▸ **Exercise brief**: Every line with the string "docs" must be copied from the entries below.

▸ **Extracted information**:
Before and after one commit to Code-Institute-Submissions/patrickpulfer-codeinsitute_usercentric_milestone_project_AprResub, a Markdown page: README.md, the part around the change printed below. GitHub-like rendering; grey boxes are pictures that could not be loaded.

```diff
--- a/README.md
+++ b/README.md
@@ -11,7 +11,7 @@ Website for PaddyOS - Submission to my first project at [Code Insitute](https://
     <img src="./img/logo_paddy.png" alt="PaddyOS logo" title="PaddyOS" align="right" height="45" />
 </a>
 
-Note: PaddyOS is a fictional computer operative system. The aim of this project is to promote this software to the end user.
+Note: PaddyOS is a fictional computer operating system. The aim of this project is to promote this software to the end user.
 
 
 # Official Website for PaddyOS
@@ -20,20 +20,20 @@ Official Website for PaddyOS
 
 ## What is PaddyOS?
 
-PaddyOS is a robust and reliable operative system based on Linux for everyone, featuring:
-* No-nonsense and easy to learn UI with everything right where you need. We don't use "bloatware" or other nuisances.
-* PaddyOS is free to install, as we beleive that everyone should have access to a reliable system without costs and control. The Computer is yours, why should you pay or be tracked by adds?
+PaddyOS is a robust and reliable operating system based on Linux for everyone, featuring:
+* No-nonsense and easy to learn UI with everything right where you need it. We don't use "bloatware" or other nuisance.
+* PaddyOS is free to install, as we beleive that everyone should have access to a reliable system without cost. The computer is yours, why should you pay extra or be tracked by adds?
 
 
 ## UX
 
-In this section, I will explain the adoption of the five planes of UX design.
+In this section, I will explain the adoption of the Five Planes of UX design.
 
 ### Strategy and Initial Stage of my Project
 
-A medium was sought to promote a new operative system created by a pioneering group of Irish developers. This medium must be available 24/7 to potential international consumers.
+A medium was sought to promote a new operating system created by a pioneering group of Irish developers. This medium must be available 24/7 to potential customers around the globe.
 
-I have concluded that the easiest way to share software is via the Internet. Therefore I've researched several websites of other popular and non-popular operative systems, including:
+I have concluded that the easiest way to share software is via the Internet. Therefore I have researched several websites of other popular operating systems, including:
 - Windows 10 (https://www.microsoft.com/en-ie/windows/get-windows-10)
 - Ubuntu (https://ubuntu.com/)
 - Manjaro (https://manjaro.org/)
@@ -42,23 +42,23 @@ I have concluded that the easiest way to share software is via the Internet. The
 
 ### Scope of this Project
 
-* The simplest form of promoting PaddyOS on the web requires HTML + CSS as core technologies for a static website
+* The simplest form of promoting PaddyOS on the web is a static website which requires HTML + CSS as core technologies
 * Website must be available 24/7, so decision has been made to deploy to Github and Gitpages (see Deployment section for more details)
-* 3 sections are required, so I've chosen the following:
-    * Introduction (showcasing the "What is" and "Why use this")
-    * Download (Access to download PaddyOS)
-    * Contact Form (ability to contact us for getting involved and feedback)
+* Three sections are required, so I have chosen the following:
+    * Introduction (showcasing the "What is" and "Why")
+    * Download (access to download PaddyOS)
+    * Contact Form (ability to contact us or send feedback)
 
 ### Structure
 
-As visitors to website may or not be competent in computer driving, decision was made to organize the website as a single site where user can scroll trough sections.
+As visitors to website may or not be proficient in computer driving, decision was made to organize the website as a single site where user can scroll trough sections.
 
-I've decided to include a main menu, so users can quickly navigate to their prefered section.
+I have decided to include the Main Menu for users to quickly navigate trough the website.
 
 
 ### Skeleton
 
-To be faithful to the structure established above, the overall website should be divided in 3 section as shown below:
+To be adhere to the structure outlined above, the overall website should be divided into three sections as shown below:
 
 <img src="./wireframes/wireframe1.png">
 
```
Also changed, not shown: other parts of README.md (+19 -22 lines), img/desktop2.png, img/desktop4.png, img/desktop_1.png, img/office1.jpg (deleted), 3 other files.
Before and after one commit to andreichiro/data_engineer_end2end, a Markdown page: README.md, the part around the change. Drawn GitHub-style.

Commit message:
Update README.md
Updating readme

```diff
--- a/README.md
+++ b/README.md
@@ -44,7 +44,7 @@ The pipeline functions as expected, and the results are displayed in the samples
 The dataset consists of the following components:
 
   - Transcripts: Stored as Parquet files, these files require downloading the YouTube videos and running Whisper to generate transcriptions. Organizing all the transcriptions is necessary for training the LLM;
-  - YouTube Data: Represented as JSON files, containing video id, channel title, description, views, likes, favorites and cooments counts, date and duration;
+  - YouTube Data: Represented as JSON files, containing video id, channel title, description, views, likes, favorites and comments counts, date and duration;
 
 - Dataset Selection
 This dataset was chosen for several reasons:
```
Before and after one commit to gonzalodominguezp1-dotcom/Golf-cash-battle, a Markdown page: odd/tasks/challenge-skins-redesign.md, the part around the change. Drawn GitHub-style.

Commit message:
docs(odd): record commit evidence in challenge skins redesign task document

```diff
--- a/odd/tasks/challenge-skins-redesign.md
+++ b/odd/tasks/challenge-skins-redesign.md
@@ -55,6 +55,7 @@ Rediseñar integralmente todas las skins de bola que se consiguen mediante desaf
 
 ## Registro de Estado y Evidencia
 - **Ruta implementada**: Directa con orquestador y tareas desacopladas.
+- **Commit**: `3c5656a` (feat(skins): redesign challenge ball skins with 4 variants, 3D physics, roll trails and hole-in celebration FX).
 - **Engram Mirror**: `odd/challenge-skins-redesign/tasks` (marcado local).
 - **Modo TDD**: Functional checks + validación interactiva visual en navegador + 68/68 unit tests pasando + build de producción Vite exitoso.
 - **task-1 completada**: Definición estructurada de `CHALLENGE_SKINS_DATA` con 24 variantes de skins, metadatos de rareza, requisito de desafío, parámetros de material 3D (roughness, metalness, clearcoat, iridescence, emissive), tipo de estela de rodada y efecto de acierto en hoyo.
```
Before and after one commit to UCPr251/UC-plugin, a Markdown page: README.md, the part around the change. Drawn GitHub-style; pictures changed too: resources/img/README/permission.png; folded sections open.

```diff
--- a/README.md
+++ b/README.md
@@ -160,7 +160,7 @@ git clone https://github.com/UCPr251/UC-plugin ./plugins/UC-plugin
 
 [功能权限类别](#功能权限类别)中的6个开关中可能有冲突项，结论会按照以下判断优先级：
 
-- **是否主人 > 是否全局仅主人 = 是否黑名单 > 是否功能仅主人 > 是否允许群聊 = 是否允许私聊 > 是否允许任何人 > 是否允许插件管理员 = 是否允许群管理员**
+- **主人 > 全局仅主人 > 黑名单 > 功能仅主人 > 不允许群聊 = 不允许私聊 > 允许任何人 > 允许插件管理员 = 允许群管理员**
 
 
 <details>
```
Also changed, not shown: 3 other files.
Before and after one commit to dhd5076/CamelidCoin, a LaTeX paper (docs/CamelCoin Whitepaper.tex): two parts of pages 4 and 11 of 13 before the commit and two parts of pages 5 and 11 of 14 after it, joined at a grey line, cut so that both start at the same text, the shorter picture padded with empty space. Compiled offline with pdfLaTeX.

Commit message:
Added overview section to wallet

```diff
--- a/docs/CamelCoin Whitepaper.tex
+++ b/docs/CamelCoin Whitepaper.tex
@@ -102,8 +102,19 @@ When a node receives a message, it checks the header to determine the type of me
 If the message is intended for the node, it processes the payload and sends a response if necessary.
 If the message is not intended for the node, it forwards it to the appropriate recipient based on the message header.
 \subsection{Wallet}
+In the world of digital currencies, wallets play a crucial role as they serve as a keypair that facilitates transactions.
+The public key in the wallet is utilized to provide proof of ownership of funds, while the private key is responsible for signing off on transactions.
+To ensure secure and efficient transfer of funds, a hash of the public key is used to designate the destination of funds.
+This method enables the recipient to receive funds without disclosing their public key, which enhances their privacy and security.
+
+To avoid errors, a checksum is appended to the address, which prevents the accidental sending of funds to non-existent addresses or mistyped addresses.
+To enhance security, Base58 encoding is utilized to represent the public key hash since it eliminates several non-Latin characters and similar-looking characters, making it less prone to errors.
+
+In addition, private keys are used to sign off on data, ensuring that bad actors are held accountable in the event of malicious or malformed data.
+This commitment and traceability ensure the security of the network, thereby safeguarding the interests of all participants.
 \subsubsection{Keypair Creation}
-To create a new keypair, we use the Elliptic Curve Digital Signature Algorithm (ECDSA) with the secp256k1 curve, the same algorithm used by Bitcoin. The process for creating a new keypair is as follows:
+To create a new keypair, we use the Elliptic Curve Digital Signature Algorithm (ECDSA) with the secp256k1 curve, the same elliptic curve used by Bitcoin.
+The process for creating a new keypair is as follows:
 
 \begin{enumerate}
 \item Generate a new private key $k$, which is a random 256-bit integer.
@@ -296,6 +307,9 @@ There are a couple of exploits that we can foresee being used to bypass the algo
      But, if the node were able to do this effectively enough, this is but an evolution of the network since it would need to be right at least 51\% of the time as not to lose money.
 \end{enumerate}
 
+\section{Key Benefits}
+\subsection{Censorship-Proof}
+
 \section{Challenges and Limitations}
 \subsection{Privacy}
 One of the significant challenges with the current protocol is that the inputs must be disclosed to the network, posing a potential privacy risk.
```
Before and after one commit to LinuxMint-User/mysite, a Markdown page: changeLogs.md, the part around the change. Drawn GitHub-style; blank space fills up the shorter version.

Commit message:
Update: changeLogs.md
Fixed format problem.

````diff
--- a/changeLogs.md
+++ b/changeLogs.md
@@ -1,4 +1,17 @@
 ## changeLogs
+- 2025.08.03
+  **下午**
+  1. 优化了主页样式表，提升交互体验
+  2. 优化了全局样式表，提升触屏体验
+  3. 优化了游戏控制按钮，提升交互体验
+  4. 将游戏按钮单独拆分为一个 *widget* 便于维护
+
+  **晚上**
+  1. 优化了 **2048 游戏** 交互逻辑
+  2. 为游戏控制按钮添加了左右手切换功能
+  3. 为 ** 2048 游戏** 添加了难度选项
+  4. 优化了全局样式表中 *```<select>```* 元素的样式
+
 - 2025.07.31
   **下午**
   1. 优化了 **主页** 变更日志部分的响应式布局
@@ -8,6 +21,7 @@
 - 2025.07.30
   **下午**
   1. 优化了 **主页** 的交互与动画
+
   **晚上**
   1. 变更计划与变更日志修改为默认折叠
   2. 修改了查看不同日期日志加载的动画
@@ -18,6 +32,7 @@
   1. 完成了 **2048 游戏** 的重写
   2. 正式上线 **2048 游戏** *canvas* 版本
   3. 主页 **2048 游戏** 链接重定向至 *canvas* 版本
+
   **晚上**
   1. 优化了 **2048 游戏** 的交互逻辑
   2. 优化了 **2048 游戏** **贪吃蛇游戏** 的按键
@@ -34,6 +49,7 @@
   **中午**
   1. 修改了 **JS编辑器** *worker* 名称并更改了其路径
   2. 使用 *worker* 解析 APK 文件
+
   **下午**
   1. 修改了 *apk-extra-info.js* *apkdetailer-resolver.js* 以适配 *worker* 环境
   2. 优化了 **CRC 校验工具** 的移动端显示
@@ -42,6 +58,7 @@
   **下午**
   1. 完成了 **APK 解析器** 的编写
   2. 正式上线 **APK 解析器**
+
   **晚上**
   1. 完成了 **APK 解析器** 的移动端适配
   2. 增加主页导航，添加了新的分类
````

▸ **Answer box**:
docs(odd): record commit evidence in challenge skins redesign task document
Before and after one commit to dhd5076/CamelidCoin, a LaTeX paper (docs/CamelCoin Whitepaper.tex): two parts of pages 4 and 11 of 13 before the commit and two parts of pages 5 and 11 of 14 after it, joined at a grey line, cut so that both start at the same text, the shorter picture padded with empty space. Compiled offline with pdfLaTeX.
--- a/docs/CamelCoin Whitepaper.tex
+++ b/docs/CamelCoin Whitepaper.tex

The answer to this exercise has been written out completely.